Folk. The influence on our culture from its rebirth in the late 50's through the early 70's is profound. As I listened to albums released in September of 1972, I was struck by its sheer world-wide appeal and the talent of many to modernize folk and make top 10 hits from a genre they grew up with.
In America, you have the seemingly shy and unassuming folk musicians like John Denver and Seals and Crofts writing and performing big mainstream hits. Meanwhile, the UK mounts a second-wave invasion of sorts with artists like Cat Stevens, Sandy Denny (from Fairport Convention), and groups like The Pentangle, not to mention Jethro Tull, Genesis, Yes and a host of others taking the traditional English Folk genre and bending that into rock. In progressive rock, Yes releases Close to the Edge turning their back on the 2-3 minute hitmaker format, making continuous movements that take up the whole side of an album. AM radio dazed and confused needs FM to take over the progressive sides of blues and rock 'n' roll.
Folk is roots music. Where ever you come from and no matter your taste in popular music, strands of folk are always there to bond a tune with its audience.
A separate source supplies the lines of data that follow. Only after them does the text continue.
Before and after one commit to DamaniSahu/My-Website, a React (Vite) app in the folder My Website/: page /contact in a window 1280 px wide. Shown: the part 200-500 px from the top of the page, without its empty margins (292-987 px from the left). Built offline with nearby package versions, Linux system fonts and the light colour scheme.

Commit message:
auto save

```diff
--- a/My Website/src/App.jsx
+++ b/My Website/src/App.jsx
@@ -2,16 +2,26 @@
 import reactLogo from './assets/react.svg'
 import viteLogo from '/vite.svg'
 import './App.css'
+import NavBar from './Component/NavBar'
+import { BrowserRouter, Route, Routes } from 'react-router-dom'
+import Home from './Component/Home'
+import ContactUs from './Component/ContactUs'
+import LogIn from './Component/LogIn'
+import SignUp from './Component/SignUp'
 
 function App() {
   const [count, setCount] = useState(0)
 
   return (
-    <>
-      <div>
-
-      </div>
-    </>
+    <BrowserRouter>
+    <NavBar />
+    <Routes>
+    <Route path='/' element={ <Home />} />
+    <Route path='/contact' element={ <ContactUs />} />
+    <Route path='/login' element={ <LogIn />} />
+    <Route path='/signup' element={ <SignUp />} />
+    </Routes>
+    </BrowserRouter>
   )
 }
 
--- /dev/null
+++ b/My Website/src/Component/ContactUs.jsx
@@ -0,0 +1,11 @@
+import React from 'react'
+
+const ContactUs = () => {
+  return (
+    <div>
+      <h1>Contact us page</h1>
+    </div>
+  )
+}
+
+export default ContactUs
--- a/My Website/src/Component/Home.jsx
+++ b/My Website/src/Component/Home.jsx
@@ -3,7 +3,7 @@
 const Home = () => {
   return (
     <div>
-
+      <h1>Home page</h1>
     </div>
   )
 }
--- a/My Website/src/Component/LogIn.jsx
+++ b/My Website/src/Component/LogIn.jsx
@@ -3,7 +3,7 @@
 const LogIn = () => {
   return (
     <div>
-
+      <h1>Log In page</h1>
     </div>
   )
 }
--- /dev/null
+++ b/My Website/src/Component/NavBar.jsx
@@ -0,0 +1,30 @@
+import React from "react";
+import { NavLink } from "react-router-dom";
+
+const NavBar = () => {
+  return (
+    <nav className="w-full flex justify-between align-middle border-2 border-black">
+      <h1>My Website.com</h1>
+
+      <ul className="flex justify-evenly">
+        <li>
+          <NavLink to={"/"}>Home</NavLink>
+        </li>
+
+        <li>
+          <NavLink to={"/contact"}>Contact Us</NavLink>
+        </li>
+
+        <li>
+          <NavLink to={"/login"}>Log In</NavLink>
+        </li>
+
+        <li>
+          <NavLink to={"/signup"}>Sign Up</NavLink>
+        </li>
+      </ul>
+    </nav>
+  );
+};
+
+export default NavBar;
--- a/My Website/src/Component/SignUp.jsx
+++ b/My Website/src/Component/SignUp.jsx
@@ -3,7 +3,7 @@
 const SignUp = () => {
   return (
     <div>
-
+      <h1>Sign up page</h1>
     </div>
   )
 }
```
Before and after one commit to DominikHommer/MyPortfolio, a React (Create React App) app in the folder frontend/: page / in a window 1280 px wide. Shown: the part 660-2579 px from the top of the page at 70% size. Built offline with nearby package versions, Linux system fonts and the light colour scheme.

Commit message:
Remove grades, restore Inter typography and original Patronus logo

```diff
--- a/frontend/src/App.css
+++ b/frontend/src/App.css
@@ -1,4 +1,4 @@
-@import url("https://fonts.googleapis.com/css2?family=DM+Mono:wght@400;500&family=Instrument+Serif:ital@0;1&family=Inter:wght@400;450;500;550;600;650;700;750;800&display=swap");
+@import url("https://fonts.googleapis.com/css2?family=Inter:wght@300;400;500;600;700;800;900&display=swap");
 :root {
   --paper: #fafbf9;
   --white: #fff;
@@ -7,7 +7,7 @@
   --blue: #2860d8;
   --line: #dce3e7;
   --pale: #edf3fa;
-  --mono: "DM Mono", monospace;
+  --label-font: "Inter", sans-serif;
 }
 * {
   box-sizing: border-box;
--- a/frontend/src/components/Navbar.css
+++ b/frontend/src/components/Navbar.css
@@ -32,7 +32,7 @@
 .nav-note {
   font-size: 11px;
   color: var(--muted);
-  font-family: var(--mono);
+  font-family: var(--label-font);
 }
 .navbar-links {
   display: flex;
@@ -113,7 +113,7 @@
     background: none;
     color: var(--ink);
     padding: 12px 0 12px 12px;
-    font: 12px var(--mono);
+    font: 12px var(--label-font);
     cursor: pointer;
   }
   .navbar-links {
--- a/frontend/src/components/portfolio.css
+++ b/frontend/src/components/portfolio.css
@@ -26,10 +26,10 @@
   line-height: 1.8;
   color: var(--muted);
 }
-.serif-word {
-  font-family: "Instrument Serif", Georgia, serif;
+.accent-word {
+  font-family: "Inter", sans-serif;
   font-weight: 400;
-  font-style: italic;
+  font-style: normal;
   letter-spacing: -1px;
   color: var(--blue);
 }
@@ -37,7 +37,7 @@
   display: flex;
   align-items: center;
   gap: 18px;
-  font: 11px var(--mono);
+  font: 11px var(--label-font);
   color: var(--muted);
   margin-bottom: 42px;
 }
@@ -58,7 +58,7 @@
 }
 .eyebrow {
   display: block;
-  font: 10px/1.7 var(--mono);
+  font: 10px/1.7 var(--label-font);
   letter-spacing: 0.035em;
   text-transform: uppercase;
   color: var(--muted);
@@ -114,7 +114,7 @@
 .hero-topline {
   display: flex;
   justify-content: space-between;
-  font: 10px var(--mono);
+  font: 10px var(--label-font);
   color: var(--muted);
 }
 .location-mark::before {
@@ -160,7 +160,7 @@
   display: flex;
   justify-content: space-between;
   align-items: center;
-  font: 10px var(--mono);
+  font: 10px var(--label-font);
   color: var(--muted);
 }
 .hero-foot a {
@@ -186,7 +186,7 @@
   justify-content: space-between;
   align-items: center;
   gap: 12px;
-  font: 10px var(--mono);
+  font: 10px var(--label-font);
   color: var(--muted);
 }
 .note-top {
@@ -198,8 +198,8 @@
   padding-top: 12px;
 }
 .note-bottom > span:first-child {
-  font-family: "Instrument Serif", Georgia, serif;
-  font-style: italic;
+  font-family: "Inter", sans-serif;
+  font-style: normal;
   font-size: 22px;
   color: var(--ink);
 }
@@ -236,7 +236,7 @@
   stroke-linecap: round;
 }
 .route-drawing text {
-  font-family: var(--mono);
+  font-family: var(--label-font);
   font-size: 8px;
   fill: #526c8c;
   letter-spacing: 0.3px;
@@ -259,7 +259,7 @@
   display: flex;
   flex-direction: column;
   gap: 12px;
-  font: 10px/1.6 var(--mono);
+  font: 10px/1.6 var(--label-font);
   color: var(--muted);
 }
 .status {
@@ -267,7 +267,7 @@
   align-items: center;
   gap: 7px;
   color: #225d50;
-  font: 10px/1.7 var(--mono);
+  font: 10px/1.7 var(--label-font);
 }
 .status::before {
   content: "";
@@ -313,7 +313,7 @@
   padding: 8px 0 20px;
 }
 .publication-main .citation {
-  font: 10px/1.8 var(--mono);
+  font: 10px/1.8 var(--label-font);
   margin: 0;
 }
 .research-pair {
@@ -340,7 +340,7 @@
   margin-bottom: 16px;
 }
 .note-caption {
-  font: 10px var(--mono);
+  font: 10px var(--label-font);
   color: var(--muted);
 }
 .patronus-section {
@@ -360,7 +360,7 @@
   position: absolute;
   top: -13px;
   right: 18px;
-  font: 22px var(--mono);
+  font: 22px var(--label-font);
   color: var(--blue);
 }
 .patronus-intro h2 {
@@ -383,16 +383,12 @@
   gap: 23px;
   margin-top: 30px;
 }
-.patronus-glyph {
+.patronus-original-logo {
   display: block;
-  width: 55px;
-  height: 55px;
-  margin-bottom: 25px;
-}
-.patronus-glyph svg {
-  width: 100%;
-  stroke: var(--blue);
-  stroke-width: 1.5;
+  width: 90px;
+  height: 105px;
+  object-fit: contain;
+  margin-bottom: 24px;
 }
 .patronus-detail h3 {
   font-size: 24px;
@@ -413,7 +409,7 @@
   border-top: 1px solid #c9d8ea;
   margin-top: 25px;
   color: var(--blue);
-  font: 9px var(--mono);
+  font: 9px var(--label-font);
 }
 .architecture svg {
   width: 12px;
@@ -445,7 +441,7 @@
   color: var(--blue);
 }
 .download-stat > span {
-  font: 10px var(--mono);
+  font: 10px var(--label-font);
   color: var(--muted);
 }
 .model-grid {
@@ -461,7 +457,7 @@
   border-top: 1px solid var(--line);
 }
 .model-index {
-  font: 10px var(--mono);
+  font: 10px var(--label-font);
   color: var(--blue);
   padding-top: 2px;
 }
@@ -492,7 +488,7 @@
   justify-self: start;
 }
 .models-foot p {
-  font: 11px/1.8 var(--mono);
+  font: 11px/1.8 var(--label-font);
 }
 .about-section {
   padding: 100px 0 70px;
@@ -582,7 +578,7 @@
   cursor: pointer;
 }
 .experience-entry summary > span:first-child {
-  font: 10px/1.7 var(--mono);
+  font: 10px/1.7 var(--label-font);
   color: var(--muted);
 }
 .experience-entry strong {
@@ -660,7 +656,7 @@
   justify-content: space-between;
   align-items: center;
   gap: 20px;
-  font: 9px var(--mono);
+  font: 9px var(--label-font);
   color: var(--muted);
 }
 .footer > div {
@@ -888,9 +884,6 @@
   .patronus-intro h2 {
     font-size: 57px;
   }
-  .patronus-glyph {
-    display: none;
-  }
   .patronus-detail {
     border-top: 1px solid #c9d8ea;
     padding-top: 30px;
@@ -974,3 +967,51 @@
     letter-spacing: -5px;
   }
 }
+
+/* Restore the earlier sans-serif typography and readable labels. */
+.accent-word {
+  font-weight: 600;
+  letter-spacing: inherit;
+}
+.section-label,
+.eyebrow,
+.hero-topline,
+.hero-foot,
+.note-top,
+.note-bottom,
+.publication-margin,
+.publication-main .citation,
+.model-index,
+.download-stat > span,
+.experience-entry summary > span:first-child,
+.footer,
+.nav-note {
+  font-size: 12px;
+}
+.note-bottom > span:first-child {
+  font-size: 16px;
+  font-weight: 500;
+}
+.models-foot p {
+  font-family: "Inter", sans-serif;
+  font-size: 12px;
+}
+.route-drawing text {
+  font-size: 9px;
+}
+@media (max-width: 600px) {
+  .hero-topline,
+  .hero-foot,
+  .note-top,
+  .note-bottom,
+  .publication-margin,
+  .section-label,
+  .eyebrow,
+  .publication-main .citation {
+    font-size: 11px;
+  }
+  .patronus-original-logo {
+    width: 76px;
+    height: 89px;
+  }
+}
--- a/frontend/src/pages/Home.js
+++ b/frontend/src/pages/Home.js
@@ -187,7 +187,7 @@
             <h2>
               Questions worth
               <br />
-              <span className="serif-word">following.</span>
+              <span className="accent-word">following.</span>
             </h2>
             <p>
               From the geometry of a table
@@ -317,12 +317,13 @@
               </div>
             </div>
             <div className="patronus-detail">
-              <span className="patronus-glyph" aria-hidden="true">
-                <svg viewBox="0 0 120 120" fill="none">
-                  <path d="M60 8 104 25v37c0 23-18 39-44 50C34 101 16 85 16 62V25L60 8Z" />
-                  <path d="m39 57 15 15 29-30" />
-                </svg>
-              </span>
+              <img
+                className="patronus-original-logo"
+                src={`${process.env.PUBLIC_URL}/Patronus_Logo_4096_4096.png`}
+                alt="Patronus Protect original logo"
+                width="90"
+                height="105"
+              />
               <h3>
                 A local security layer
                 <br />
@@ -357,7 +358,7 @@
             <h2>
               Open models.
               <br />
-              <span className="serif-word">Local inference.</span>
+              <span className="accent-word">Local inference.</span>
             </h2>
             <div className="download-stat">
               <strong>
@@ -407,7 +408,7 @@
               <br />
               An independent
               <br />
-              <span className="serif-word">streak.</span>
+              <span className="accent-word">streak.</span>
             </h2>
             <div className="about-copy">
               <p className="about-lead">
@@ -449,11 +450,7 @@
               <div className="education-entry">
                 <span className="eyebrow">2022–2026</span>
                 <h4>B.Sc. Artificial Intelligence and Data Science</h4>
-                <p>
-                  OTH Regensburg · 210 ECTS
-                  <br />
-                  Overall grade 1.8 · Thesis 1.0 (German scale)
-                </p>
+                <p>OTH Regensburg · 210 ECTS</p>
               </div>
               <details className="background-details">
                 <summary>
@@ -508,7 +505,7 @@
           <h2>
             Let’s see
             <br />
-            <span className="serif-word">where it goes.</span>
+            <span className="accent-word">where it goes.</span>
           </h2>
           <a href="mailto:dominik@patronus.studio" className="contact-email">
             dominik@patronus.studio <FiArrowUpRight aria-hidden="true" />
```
Note- I wanted to mention the passing of Jim Seals (79) this year (June, 6). For anyone growing up in the 1970's, the duo Seals and Crofts were very popular and very humble. In an ever growing environment of substance abuse destroying musicians lives and ultimately thinning the herd of quality rock 'n' roll in the 1970's, Seals and Crofts were well, a summer breeze.
I also wanted to mention John Denver who was never really on my radar in high school. Like Glen Campbell and The Carpenters, I came to appreciate their music later. In about four years from now, I'll be writing specifically about 1976 and a summer camp I worked at for children with disabilities. Let me tell you, John Denver music was king around the campfire!
Enjoy my friends!